JOHN WILTSHIRE's interest in the body, as it appears in Austen's work, is socio-medical, since, he says, |I have convinced myself -- in the way of critics -- that this approach to Jane Austen's texts does bring one close . . . to the symbolic centre of her enterprise' (23). His lively Introduction gives an amusing if severely truncated account of modern notions of women's ailments -- distinguishing between illness and disease -- as these are encountered both in medical theory and in literature, focusing finally, of course, upon the idea of symbol in Austen. Only in the last few lines does the word |symbol' make its ominous appearance, but it proves in the event to be insignificant.

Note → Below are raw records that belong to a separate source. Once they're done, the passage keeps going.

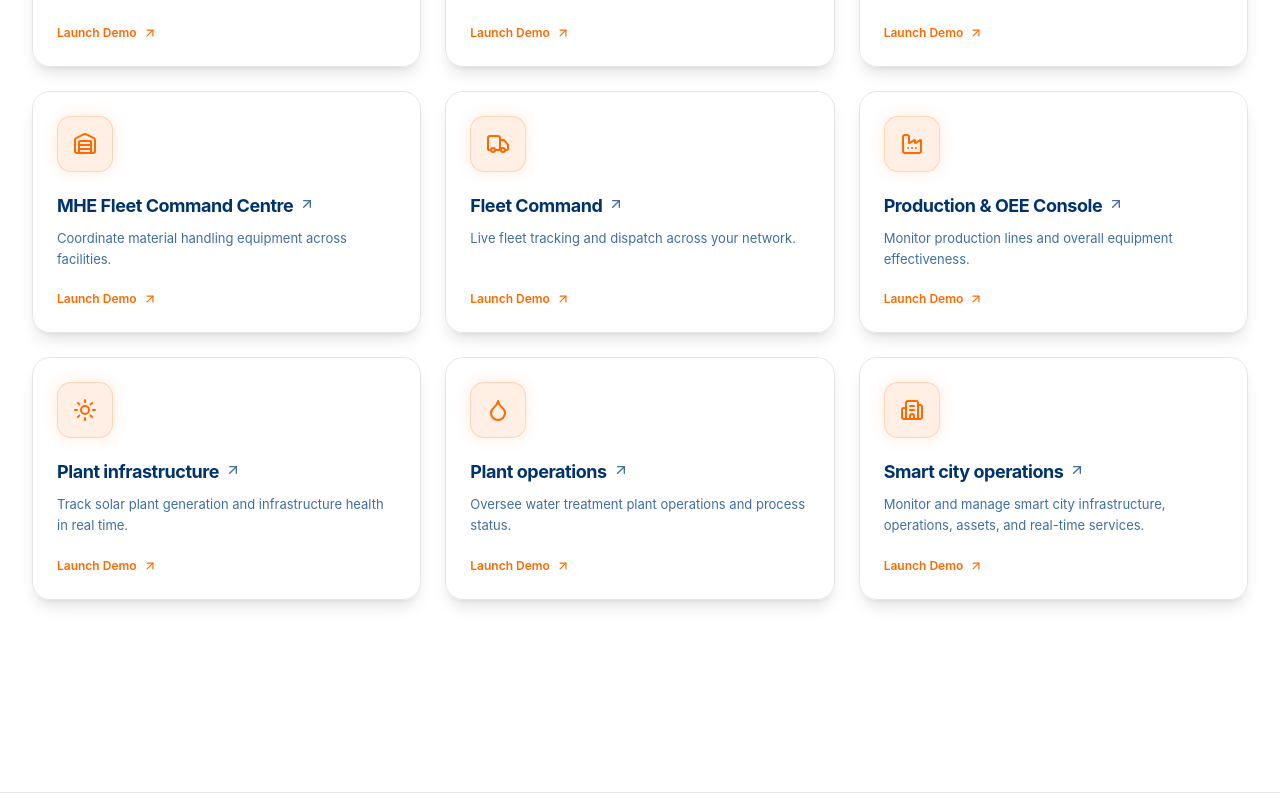
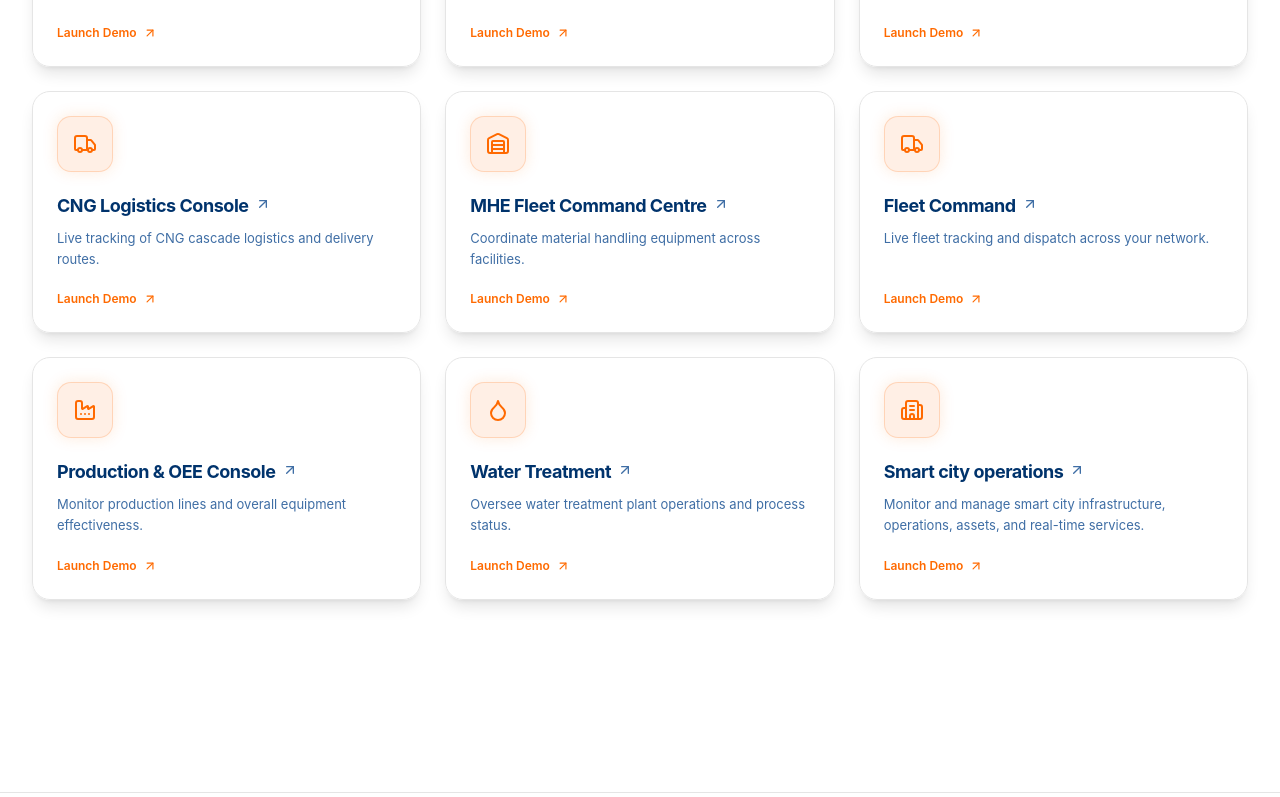
Before and after one commit to niravpatel161290/altrextech, a React (Vite) app: page /live-demo in a window 1280 px wide. Shown: the part 1092-1889 px from the top of the page. Built offline with nearby package versions, Linux system fonts and the light colour scheme; a web font is replaced by a local one.

Commit message:
feat: update live demo links and add new Solar Plants demo

```diff
--- a/src/data/liveDemosData.ts
+++ b/src/data/liveDemosData.ts
@@ -39,31 +39,38 @@ export const LIVE_DEMO_GROUPS: LiveDemoGroup[] = [
     demos: [
       {
         name: "EV Station Centre",
-        href: "https://ev-station-mu.vercel.app/",
+        href: "https://ev.altrextech.com",
         icon: Zap,
         description:
           "Monitor EV charging stations and energy delivery in real time.",
       },
       {
         name: "Energy Command Centre",
-        href: "https://ems-plant.vercel.app/",
+        href: "https://ecc.altrextech.com/",
         icon: Gauge,
         description:
           "Centralized view of plant-wide energy consumption and load.",
       },
       {
         name: "Enterprise Energy Platform",
-        href: "https://manufacturing-line.vercel.app/",
+        href: "https://eep.altrextech.com/",
         icon: BarChart3,
         description:
           "Enterprise-wide energy analytics and reporting dashboard.",
       },
       {
         name: "Wind farm infrastructure",
-        href: "https://wind-farms.vercel.app/",
+        href: "https://wind.altrextech.com/",
         icon: Wind,
         description:
           "Monitor turbine performance and output across a wind farm.",
+      },
+      {
+        name: "Solar Plants",
+        href: "https://solar.altrextech.com/",
+        icon: Sun,
+        description:
+          "Track solar plant generation and infrastructure health in real time.",
       },
     ],
   },
@@ -73,27 +80,27 @@ export const LIVE_DEMO_GROUPS: LiveDemoGroup[] = [
     demos: [
        {
         name: "APM & CMMS CGD",
-        href: "https://apm-cmms.vercel.app/",
+        href: "https://apm.altrextech.com/",
         icon: Wrench,
         description:
           "Manage asset performance, maintenance activities, work orders, and CGD infrastructure.",
       },
       {
         name: "CGD Asset Console",
-        href: "https://cgd-network.vercel.app/",
+        href: "http://cgd.altrextech.com/",
         icon: Flame,
         description:
           "Track and manage assets across the CGD distribution network.",
       },
       {
         name: "CGD AMR Console",
-        href: "https://amr-cgd.vercel.app/",
+        href: "https://amrgas.altrextech.com/",
         icon: Activity,
         description: "Automatic meter reading for CGD customer connections.",
       },
       {
         name: "Water AMR Console",
-        href: "https://amr-water.vercel.app/",
+        href: "http://amrwater.altrextech.com/",
         icon: Droplet,
         description: "Automatic meter reading across water utility networks.",
       },
@@ -105,21 +112,21 @@ export const LIVE_DEMO_GROUPS: LiveDemoGroup[] = [
     demos: [
       {
         name: "CNG Logistics Console",
-        href: "https://vts-khaki.vercel.app/",
+        href: "https://cascade.altrextech.com/",
         icon: Truck,
         description:
           "Live tracking of CNG cascade logistics and delivery routes.",
       },
       {
         name: "MHE Fleet Command Centre",
-        href: "https://mhe-tracking.vercel.app/",
+        href: "https://mhetracking.altrextech.com/",
         icon: Warehouse,
         description:
           "Coordinate material handling equipment across facilities.",
       },
       {
         name: "Fleet Command",
-        href: "https://vts-logistics.vercel.app/",
+        href: "https://vts.altrextech.com/",
         icon: Truck,
         description: "Live fleet tracking and dispatch across your network.",
       },
@@ -131,28 +138,21 @@ export const LIVE_DEMO_GROUPS: LiveDemoGroup[] = [
     demos: [
       {
         name: "Production & OEE Console",
-        href: "https://manufacturing-line.vercel.app/",
+        href: "https://oee.altrextech.com/",
         icon: Factory,
         description:
           "Monitor production lines and overall equipment effectiveness.",
       },
       {
-        name: "Plant infrastructure",
-        href: "https://solar-plants.vercel.app/",
-        icon: Sun,
-        description:
-          "Track solar plant generation and infrastructure health in real time.",
-      },
-      {
-        name: "Plant operations",
-        href: "https://wtp-plant.vercel.app/",
+        name: "Water Treatment",
+        href: "https://wtp.altrextech.com/",
         icon: Droplet,
         description:
           "Oversee water treatment plant operations and process status.",
       },
       {
         name: "Smart city operations",
-        href: "https://smart-city-six-gray.vercel.app/",
+        href: "https://smartcity.altrextech.com/",
         icon: Building2,
         description:
           "Monitor and manage smart city infrastructure, operations, assets, and real-time services.",
```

Chapter 1 (|Sense, sensibility and the proofs of affection') offers an excellently conducted reading of the first published novel; Austen's careful balancing of defective sensibility in Marianne with defective sense in Elinor has not, I think, ever been argued more trenchantly. The only blurring occurs in one or two passages in which Wiltshire incautiously allows himself to be drawn into over-large generalizations …